The larger the area of melt ponds on Arctic sea ice in May and early June, the smaller the sea ice coverage will be the following September, Daniella Flocco of Reading University, UK, reported at the European Geosciences Union (EGU) meeting in Vienna. In fact, the relationship is strong enough to make a skilful forecast of September sea ice cover, as Flocco, Reading colleague Daniel Feltham and other team members recently published in Nature Climate Change. It seems that melt ponds reduce the albedo of the ice surface, leading to greater heat absorption and more melting.
Now the team has moved onto the next problem, Flocco explained, namely trapping of melt ponds in the autumn as ice freezes above them. The phenomenon is invisible from the air but the latent heat released as the trapped melt pond freezes delays thickening of the ice layer into the ocean below.
Ignoring trapped melt ponds could cause models to overestimate ice growth in the autumn by around 265 cubic km [figure updated from sq. km, see comments below] over two months, roughly one-quarter of the total ice growth predicted, Flocco has calculated.

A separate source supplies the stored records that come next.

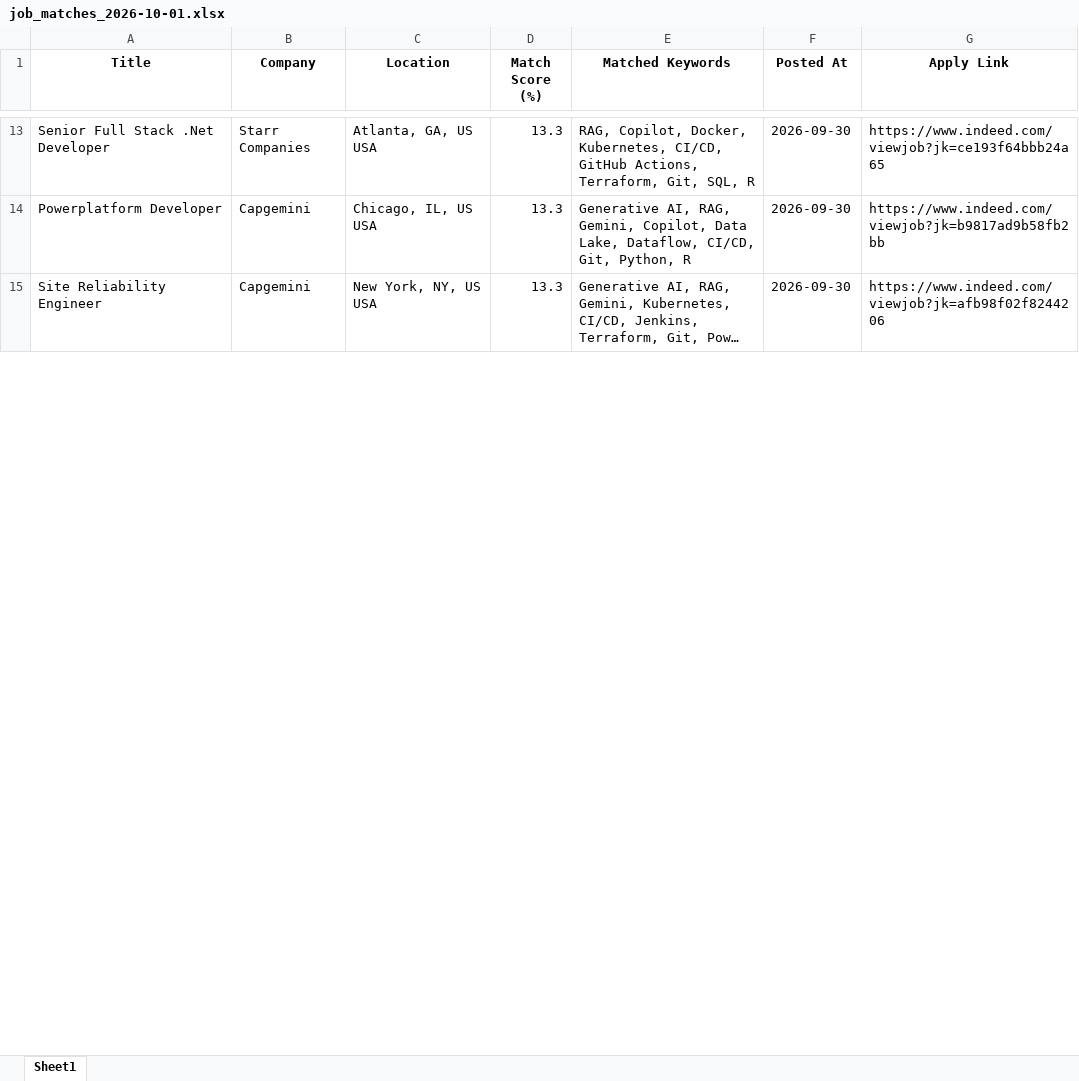
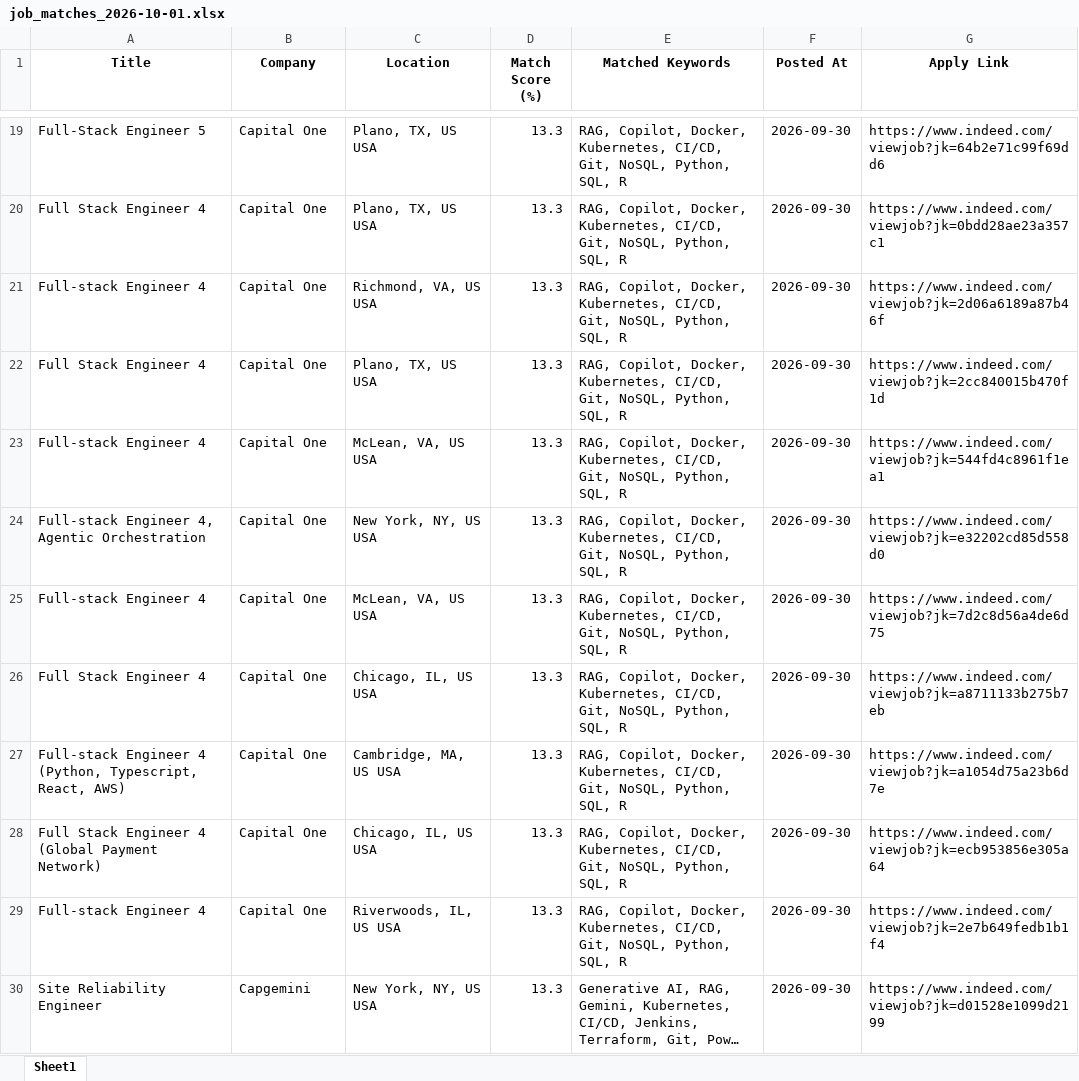
Before and after one commit to ssriramteja/Indeed_job_scrapper_ai, an Excel workbook: daily_matches/job_matches_2026-10-01.xlsx, sheet Sheet1, drawn as a sheet; only a part is shown, gaps mark what is left out; long unchanged cells end in …; values as stored, in another font and other column widths than the file's, no borders; addresses are those after the commit; the diff covers the shown part only; the diff names each change by its address in the sheet, - before the commit and + after, or states it on an @@ line.

```diff
--- a/daily_matches/job_matches_2026-10-01.xlsx (sheet Sheet1)
+++ b/daily_matches/job_matches_2026-10-01.xlsx (sheet Sheet1)
-A19 (Title): Senior Full Stack .Net Developer
+A19 (Title): Full-Stack Engineer 5
-B19 (Company): Starr Companies
+B19 (Company): Capital One
-C19 (Location): Atlanta, GA, US USA
+C19 (Location): Plano, TX, US USA
-E19 (Matched Keywords): …Kubernetes, CI/CD, GitHub Actions, Terraform, Git, SQL, R
+E19 (Matched Keywords): …Kubernetes, CI/CD, Git, NoSQL, Python, SQL, R
-G19 (Apply Link): https://www.indeed.com/viewjob?jk=ce193f64bbb24a65
+G19 (Apply Link): https://www.indeed.com/viewjob?jk=64b2e71c99f69dd6
+row 20: Full Stack Engineer 4 | Capital One | Plano, TX, US USA | 13.3 | RAG, Copilot, Docker, Kubernetes, CI/CD, Git, NoSQL, Python, SQL, R | 2026-09-30 | https://www.indeed.com/viewjob?jk=0bdd28ae23a357c1
+row 21: Full-stack Engineer 4 | Capital One | Richmond, VA, US USA | 13.3 | RAG, Copilot, Docker, Kubernetes, CI/CD, Git, NoSQL, Python, SQL, R | 2026-09-30 | https://www.indeed.com/viewjob?jk=2d06a6189a87b46f
+row 22: Full Stack Engineer 4 | Capital One | Plano, TX, US USA | 13.3 | RAG, Copilot, Docker, Kubernetes, CI/CD, Git, NoSQL, Python, SQL, R | 2026-09-30 | https://www.indeed.com/viewjob?jk=2cc840015b470f1d
+row 23: Full-stack Engineer 4 | Capital One | McLean, VA, US USA | 13.3 | RAG, Copilot, Docker, Kubernetes, CI/CD, Git, NoSQL, Python, SQL, R | 2026-09-30 | https://www.indeed.com/viewjob?jk=544fd4c8961f1ea1
+row 24: Full-stack Engineer 4, Agentic Orchestration | Capital One | New York, NY, US USA | 13.3 | RAG, Copilot, Docker, Kubernetes, CI/CD, Git, NoSQL, Python, SQL, R | 2026-09-30 | https://www.indeed.com/viewjob?jk=e32202cd85d558d0
+row 25: Full-stack Engineer 4 | Capital One | McLean, VA, US USA | 13.3 | RAG, Copilot, Docker, Kubernetes, CI/CD, Git, NoSQL, Python, SQL, R | 2026-09-30 | https://www.indeed.com/viewjob?jk=7d2c8d56a4de6d75
-A26 (Title): Powerplatform Developer
+A26 (Title): Full Stack Engineer 4
-B26 (Company): Capgemini
+B26 (Company): Capital One
-E26 (Matched Keywords): Generative AI, RAG, Gemini, Copilot, Data Lake, Dataflow, CI/CD, Git, Python, R
+E26 (Matched Keywords): RAG, Copilot, Docker, Kubernetes, CI/CD, Git, NoSQL, Python, SQL, R
-G26 (Apply Link): https://www.indeed.com/viewjob?jk=b9817ad9b58fb2bb
+G26 (Apply Link): https://www.indeed.com/viewjob?jk=a8711133b275b7eb
+row 27: Full-stack Engineer 4 (Python, Typescript, React, AWS) | Capital One | Cambridge, MA, US USA | 13.3 | RAG, Copilot, Docker, Kubernetes, CI/CD, Git, NoSQL, Python, SQL, R | 2026-09-30 | https://www.indeed.com/viewjob?jk=a1054d75a23b6d7e
+row 28: Full Stack Engineer 4 (Global Payment Network) | Capital One | Chicago, IL, US USA | 13.3 | RAG, Copilot, Docker, Kubernetes, CI/CD, Git, NoSQL, Python, SQL, R | 2026-09-30 | https://www.indeed.com/viewjob?jk=ecb953856e305a64
+row 29: Full-stack Engineer 4 | Capital One | Riverwoods, IL, US USA | 13.3 | RAG, Copilot, Docker, Kubernetes, CI/CD, Git, NoSQL, Python, SQL, R | 2026-09-30 | https://www.indeed.com/viewjob?jk=2e7b649fedb1b1f4
-G30 (Apply Link): https://www.indeed.com/viewjob?jk=afb98f02f8244206
+G30 (Apply Link): https://www.indeed.com/viewjob?jk=d01528e1099d2199
```
Also changed, not shown: 26 added rows, 44 removed rows and 27 edited cells elsewhere in this sheet, 4 other files.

From satellite images the researchers estimate that around 20% of melt ponds become trapped as the freeze begins. Ultimately their studies will help them calculate this figure, Flocco and Feltham told environmentalresearchweb at the EGU meeting. Typically ponds remain trapped for a few months under thin lids of ice, becoming increasingly salty; the team plans to investigate this further.